Posts Tagged ‘success’

A Double Success Story

October 14, 2012 2 comments

I really enjoy reading accounts of how companies overcome a minefield of obstacles to achieve both financial and social success. It’s much easier to achieve financial success at the top in exchange for social freedom at the bottom than it is to achieve success in both areas at the same time (hint: HR groups are the greatest impediment to dual success). For confirmation of this assertion, simply look at the coupling between profit margins and social misery at any third world sweatshop.

One such double financial + social success story is told in the Fast Company article:” How Target’s CEO Inspires Teamwork At A Massive Scale”. However, BD00, the saucy and skeptical bloke that he is, always consumes such anecdotes with a grain of salt when the narrator is a single soul from the C-level suite. In the Target story, the telltaler is the CEO himself, Mr. Gregg Steinhafel.

The good news is that Gregg wasn’t appointed from without. He rose through the ranks:

“A veteran of Target’s rank and file, Steinhafel joined the company back in 1979, worked his way up over the next two decades to become president, and eventually took the corner office in 2008.

The bad news is that when you traverse the article and pluck out his quotes, they are the same old, same old:

“We are the coaching staff that help design the playbook, but implement it at the same time.”

“At Target, nothing happens without a large, collaborative effort.”

“Everyone is a mentor and mentee. It is one of the fun and exciting parts of [any] job.”

“It’s our responsibility to act and continue to support the teams.”

“All the senior leaders like to sit down and forward think, and anticipate where the puck is going.”

“We benchmark against the world’s best to develop ideas for future growth.”

“We are constantly checking in.”

Direct quotes and disrespectfully snarky graphic aside, the double success story at Target seems genuine and I’m thrilled that the company has leveraged social media tools to improve its performance through networked collaboration. I just wish that some lower level employees were asked to contribute to its telling – anonymously, of course.

For sure, you’ll easily find a ton of one-sided, C-suite-sourced stories like this Target tale in the mainstream press and best-selling business book section at However, you won’t find any in the works of Ackoff, Argyris, Deming, Block, Culbert, Cohen, Livingston, and other dirty rotten scoundrels. The stories they tell are the stories I find fascinating and mind-changing.

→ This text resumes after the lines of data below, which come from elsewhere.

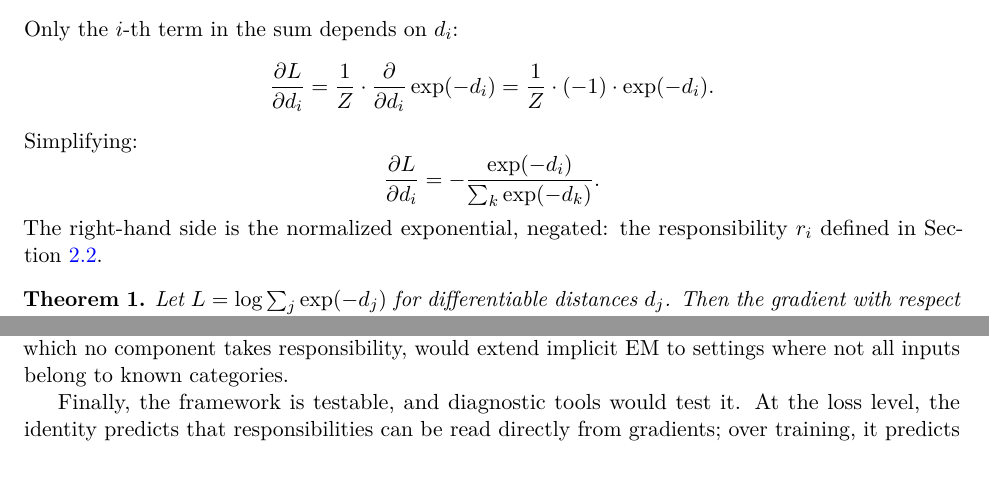
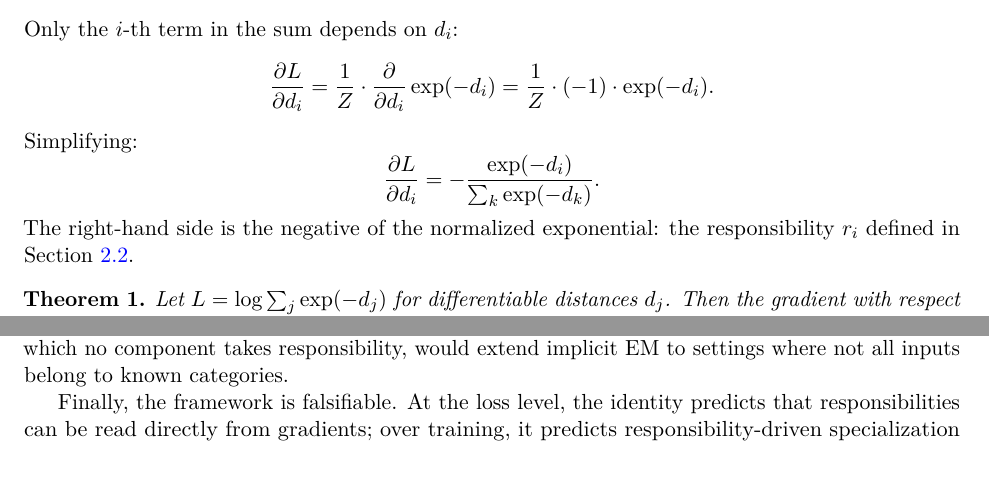
Before and after one commit to alanoursland/gradient_descent_as_implicit_em, a LaTeX paper (paper/main.tex, which reads paper/sec-discussion.tex, paper/sec-main-result.tex): two parts of pages 7 and 18 of 20, joined at a grey line, cut so that both start at the same text. Compiled offline with pdfLaTeX.

Commit message:
A few more polish items.

```diff
--- a/paper/sec-discussion.tex
+++ b/paper/sec-discussion.tex
@@ -26,4 +26,4 @@ Supervision in real settings is rarely clean. Labels may be noisy, partial, or u
 
 Open-set inference requires relaxing the closed-world assumption. Current objectives force every input to be assigned; realistic deployment requires the option to reject. Objectives that support non-assignment, whether through an explicit ``none of the above'' component or a threshold below which no component takes responsibility, would extend implicit EM to settings where not all inputs belong to known categories.
 
-Finally, the framework is testable, and diagnostic tools would test it. At the loss level, the identity predicts that responsibilities can be read directly from gradients; over training, it predicts responsibility-driven specialization and, absent volume control, rich-get-richer dynamics. Tools that extract responsibilities from gradients, track specialization over training, and detect degeneration would move the framework from explanatory theory to practical instrument.
+Finally, the framework is falsifiable. At the loss level, the identity predicts that responsibilities can be read directly from gradients; over training, it predicts responsibility-driven specialization and, absent volume control, rich-get-richer dynamics. Tools that extract responsibilities from gradients, track specialization over training, and detect degeneration would move the framework from explanatory theory to practical instrument.
--- a/paper/sec-main-result.tex
+++ b/paper/sec-main-result.tex
@@ -21,7 +21,7 @@ Simplifying:
 \[
 \frac{\partial L}{\partial d_i} = -\frac{\exp(-d_i)}{\sum_k \exp(-d_k)}.
 \]
-The right-hand side is the normalized exponential, negated: the responsibility $r_i$ defined in Section~\ref{sec:lse}.
+The right-hand side is the negative of the normalized exponential: the responsibility $r_i$ defined in Section~\ref{sec:lse}.
 
 \begin{theorem}
 \label{thm:main}
```
Also changed, not shown: paper/main.pdf.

Note: I’ve had a vague and notional image of the pull-cord executive doll in my contaminated mind for several months now. I finally conjured up a BS post to host it. Whoo Hoo!

Categories: management Tags: , ,

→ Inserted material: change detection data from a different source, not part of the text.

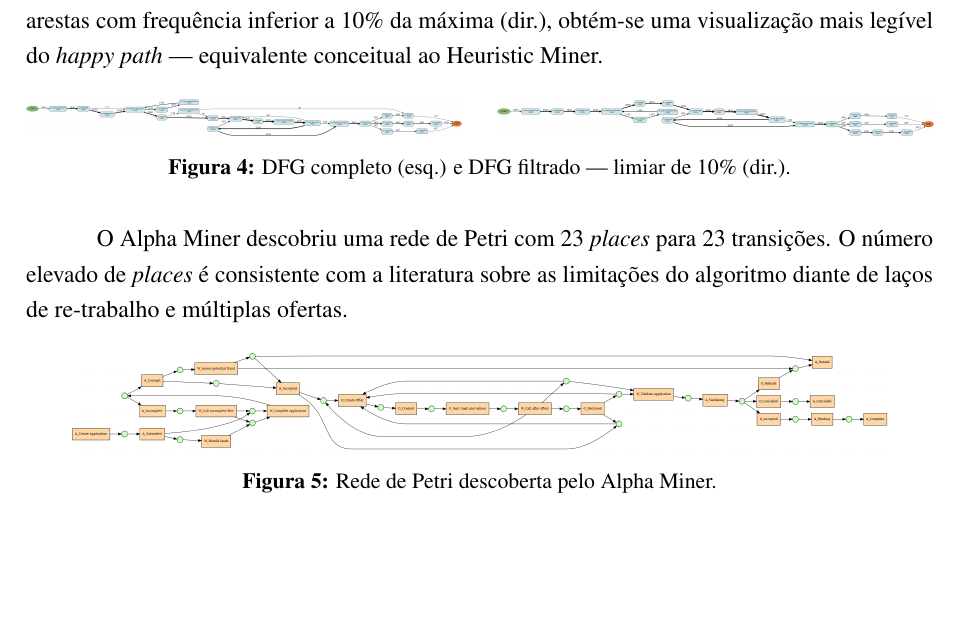
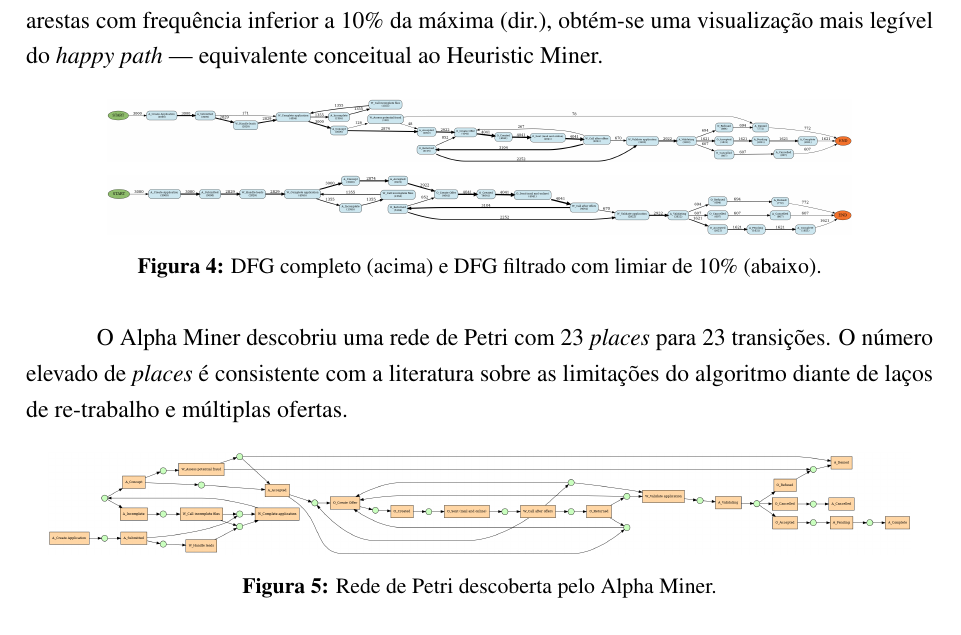
Before and after one commit to Michelangelo-Costa/ProcessMining-Tema4-G5, a LaTeX paper (report/main.tex): part of page 12 of 18, cut so that both start at the same text, the shorter picture padded with empty space. Compiled offline with pdfLaTeX.

Commit message:
fix: dfg/alpha graphs TB layout + higher dpi; LaTeX stacked layout for dfg figures

```diff
--- a/report/main.tex
+++ b/report/main.tex
@@ -468,9 +468,9 @@ Miner.
 
 \begin{figure}[H]
 \centering
-\includegraphics[width=0.48\textwidth]{06_dfg_full.png}\hfill
-\includegraphics[width=0.48\textwidth]{07_dfg_filtered_heuristic.png}
-\caption{DFG completo (esq.) e DFG filtrado --- limiar de 10\% (dir.).}
+\includegraphics[width=0.82\textwidth]{06_dfg_full.png}\\[6pt]
+\includegraphics[width=0.82\textwidth]{07_dfg_filtered_heuristic.png}
+\caption{DFG completo (acima) e DFG filtrado com limiar de 10\% (abaixo).}
 \label{fig:dfg}
 \end{figure}
 
@@ -480,7 +480,7 @@ algoritmo diante de laços de re-trabalho e múltiplas ofertas.
 
 \begin{figure}[H]
 \centering
-\includegraphics[width=0.90\textwidth]{08_alpha_miner_net.png}
+\includegraphics[width=0.95\textwidth]{08_alpha_miner_net.png}
 \caption{Rede de Petri descoberta pelo Alpha Miner.}
 \label{fig:alpha}
 \end{figure}
```
Also changed, not shown: code/02_run_analysis.py (+2 -2 lines).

Business Acquisition And Execution

To become and maintain a successful business, a company must both acquire and efficiently execute ongoing chunks of business. When top management values both of these critical work activities equally, then all is well. When they value one over the other, and in my business domain it’s always business acquisition that’s shown preferential treatment, then mediocrity reigns.

How do you know when top management is one sided? It’s easy, just look around. Who gets the single offices and single cubes? Who gets the bigger salaries? Who do the executives give way more face time to?


Business acquisition is glamorous and difficult, but in comparison, business execution is dirty, messy, and down right hard. When an acquisition team submits a proposal to a customer after a long and arduous courting period, it’s party time, and rightfully so. However, and this is key, the proposal doesn’t “have to work”. Products “have to work”, or else….

If a proposal is rejected and fails to acquire a chunk of business, then it’s usually because a competitor has offered up a similar or superior product for a lower price and/or a faster delivery time. The loser washes his hands clean and then just moves on to the next opportunity. It’s done and over with, kaput.

When a big, complex, and software-intensive product repeatedly and frequently fails in a customer’s day to day use of it, then continuous stress and pressure is placed on the execution team for what could be quite a long and sustained period of time. Until the execution team, usually through heroic acts of team sacrifice, makes the product behavior and performance “acceptable” to the customer, the two step chain of events is as follows: the customer pressures top management, and top management pressures the execution team. The loop of misery has been ignited. Notice that the acquisition team does not participate in the fun. In the worst case, the acquisition team merges with the top management team to apply greater pressure on the execution team.


Don’t be a stupid arse like me. If you’re given the choice between participating on an acquisition team or an execution team, choose the acquisition team 🙂

%d bloggers like this: